The Evolve Conference sponsored by the Michelson 20 Million Minds Foundation brought together students, faculty, administrators and policy-makers to discuss what is required for online education to help students succeed, with two particular areas of emphasis:
- How to help minority and low-income students complete their degrees in California; and
- Online education is only going to grow, so we need to focus on how to implement successfully.
As described in the introductory post, the conference format was unique in its inclusion of students in every panel – both for their presentations and for their reactions and questions on the other panels.
There were two assumptions underlying all of the discussions:
- The status quo of minority academic achievement is unacceptable; and
- Just making online courses available to student is not enough – a holistic approach include support structures is needed.
Minority Academic Achievement
Both of the opening presentations, from California State Senator Holly Mitchell and 20 Million Minds CEO Dean Florez, highlighted some of the key challenges that we face.
Mitchell: And so when we acknowledge that reality, it’s clear that poor black and brown students in California need all the resources, all the help, that we can do to support them. From our perspective, I don’t really care what it takes for our kids to be able to grow up literate and employable. I believe as a legislator I have a responsibility to do what it takes. If the best way to do that is partnering with for-profit, non-profits, MOOCs, UC, Community College . . . whoever is ready to step up, stand up, and make sure that we have opportunities for students to have success, then I am your partner.
Florez: . . . We have about 2.4 million students, the largest system in the nation, here in our Community College System. 50% of African-Americans and Latinos will test three levels below in developmental math. Think about that. Even before you get to a college [credit]-bearing course, half of half will test into a path that – and here’s the stat to remember – only 6% of them will complete and finally get to that college [credit]-bearing math course within three years. . .

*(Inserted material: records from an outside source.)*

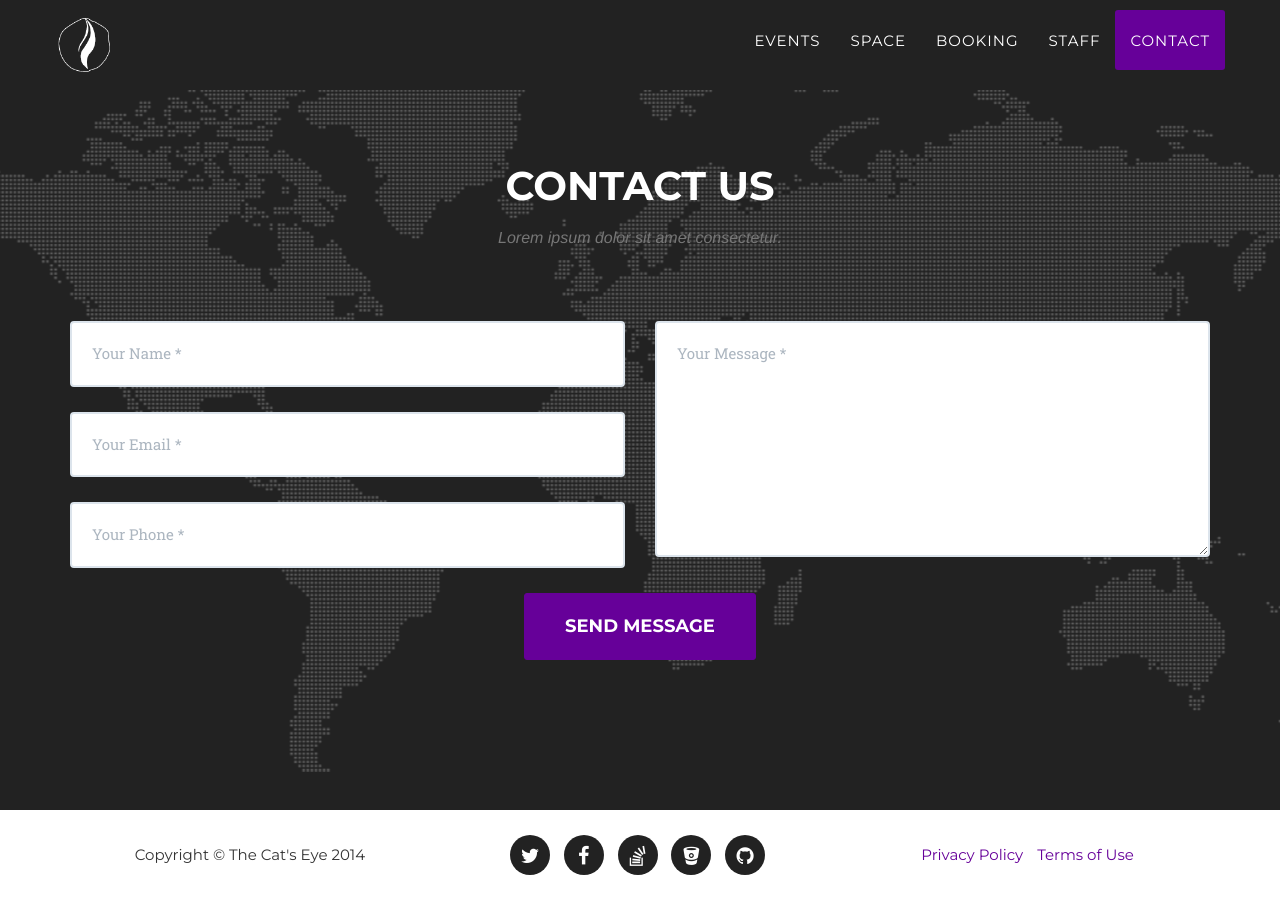
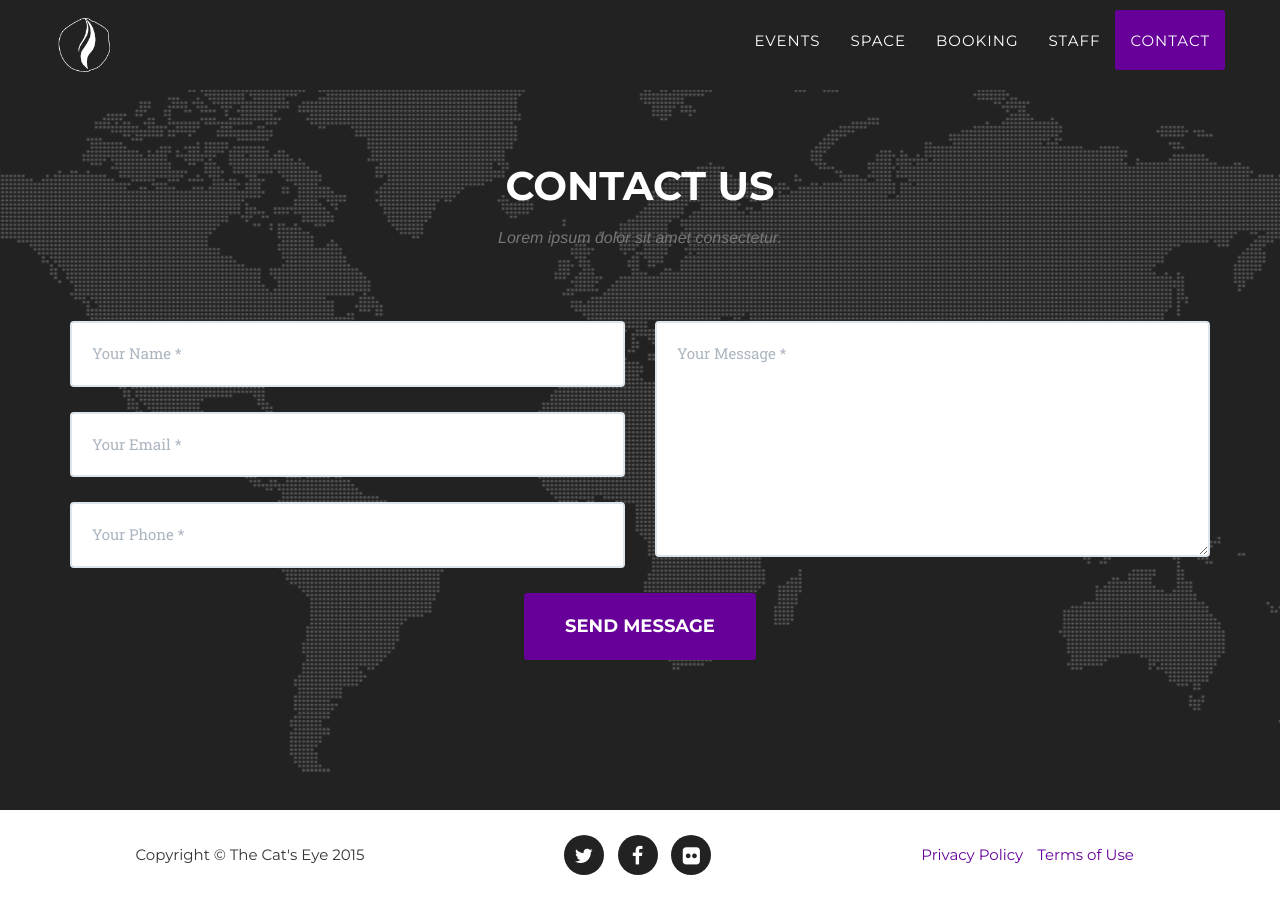
Before and after one commit to ryanfan/cats-eye-revamped, a Jekyll site: the page built from index.html, in a window 1280 px wide and 900 px high, scrolled down 4811 px. Built offline with Jekyll 4.4.1, drawn with Linux system fonts in a browser that asks for light colours; some web fonts are replaced; some of the changed lines change nothing that is shown.

Commit message:
Edited contacts

```diff
--- a/_config.yml
+++ b/_config.yml
@@ -51,15 +51,11 @@ people:
 # Social networks usernames (many more available: google-plus, flickr, dribbble, pinterest, instagram, tumblr, linkedin, etc.)
 social:
   - title: twitter
-    url: http://twitter.com/jekyllrb
+    url: http://twitter.com/viccateseye
   - title: facebook
     url:
-  - title: stack-overflow
-    url: http://stackoverflow.com/questions/tagged/jekyll
-  - title: bitbucket
-    url: http://bitbucket.org/jekyll
-  - title: github
-    url: http://github.com/jekyll
+  - title: flickr
+    url: https://www.flickr.com/photos/129567669@N05/sets/
 
 # Postal address (add as many lines as necessary)
 address:
--- a/_includes/footer.html
+++ b/_includes/footer.html
@@ -2,7 +2,7 @@
         <div class="container">
             <div class="row">
                 <div class="col-md-4">
-                    <span class="copyright">Copyright &copy; {{ site.title }} 2014</span>
+                    <span class="copyright">Copyright &copy; {{ site.title }} 2015</span>
                 </div>
                 <div class="col-md-4">
                     <ul class="list-inline social-buttons">
```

So the message to the policy-makers is simply to invest more wisely. Look and listen to students for what works if we’re going to push online [education]. More importantly for the policy-makers here today from UC, CSU, the Community Colleges, If it really doesn’t work for the students as they listen to it, it probably isn’t going to work in the practical world.
While many other states have similar issues, the numbers for California paint a stark picture. This is not a niche issue for higher education; rather, it is central to the state’s economic health and the well-being of a significant proportion of its residents. The Campaign for College Opportunity provides the following estimates:
The Public Policy Institute of California projects that by 2025, the state will be one million baccalaureate degrees short of meeting the economic productivity demands of our economy. And that’s not even the whole story. Jobs that require more than a high school education but less than a four year degree—“middle skill” jobs—will represent 43% of all job openings between 2006 and 2016 according to a recent California Edge Campaign report. The 2020 Vision Report by the Commission on the Future of the Community College League of California is calling for an increase in certificate and associate degree completions by one million by 2020.
For every dollar California invests to get more students in and through college, it will receive a net return of three dollars. That means an additional one million graduates will generate $5.3 billion in return on investment to the state. California leaders have a critical opportunity this year to make history and move our state and college students forward in the right direction.
Michele Sequeiros from the Campaign gave further context to this economic need and a summary of the current state of minority achievement.
In the Campaign’s report from November:
The good news is that this report confirms the incredible willingness and desire among Latino youth to go to college. Enrollment is high and growing.
But too few Latino college students are earning a certificate or college degree. We are falling into a pattern of improved college access, without success.
Need More Than Just Availability of Online Courses
Related to this need, online education can play an important role in helping students succeed, but as Debbie Cochrane from the Institute for College Access and Success called out, it is important to first identify the problems to be solved – recognizing that online education should not be viewed as a panacea or applicable for all problems.
Cochrane: . . . I think the biggest recommendation that I would be very thoughtful about what solution you’re trying to come up with. What is the problem that you want to solve? Is it enabling more students to go to college so that we can increase the number of people enrolled; is it providing some key, targeted courses to ease some of the bottlenecks in our public institutions; is it delivering education in a more cost-effective way; is it reaching 21st century students in a way they’re more accustomed to?
Too frequently online education and technology is positioned as a smoking gun for each and every one of them, and that’s not appropriate. . .
One of the students, Nancy Aparicio, described how some online classes helped but some got in her way.
Aparicio: . . . I had to obtain a part-time job, and that was where I was introduced to online classes. Unfortunately, some were fantastic and let me do what I had to do to get by financially, but there were some classes that did hinder me in the sense that they caused more stress, or they didn’t allow me to have the one-on-one opportunity that I would have had if I had an instructor with a classroom full of peers.
Aside from that, I do believe that online classes allowed me to graduate in 5 years instead of 5.5 years.
Next up – a look at the benefits seen in online education, particular in terms of flexibility.
The above post–pertaining to developments in the education technology space of mutual interest to the Michelson Twenty Million Minds Foundation, Inc. and MindWires Consulting–represent the opinions and views of the designated authors, Phil Hill and Michael Feldstein, who maintain editorial independence.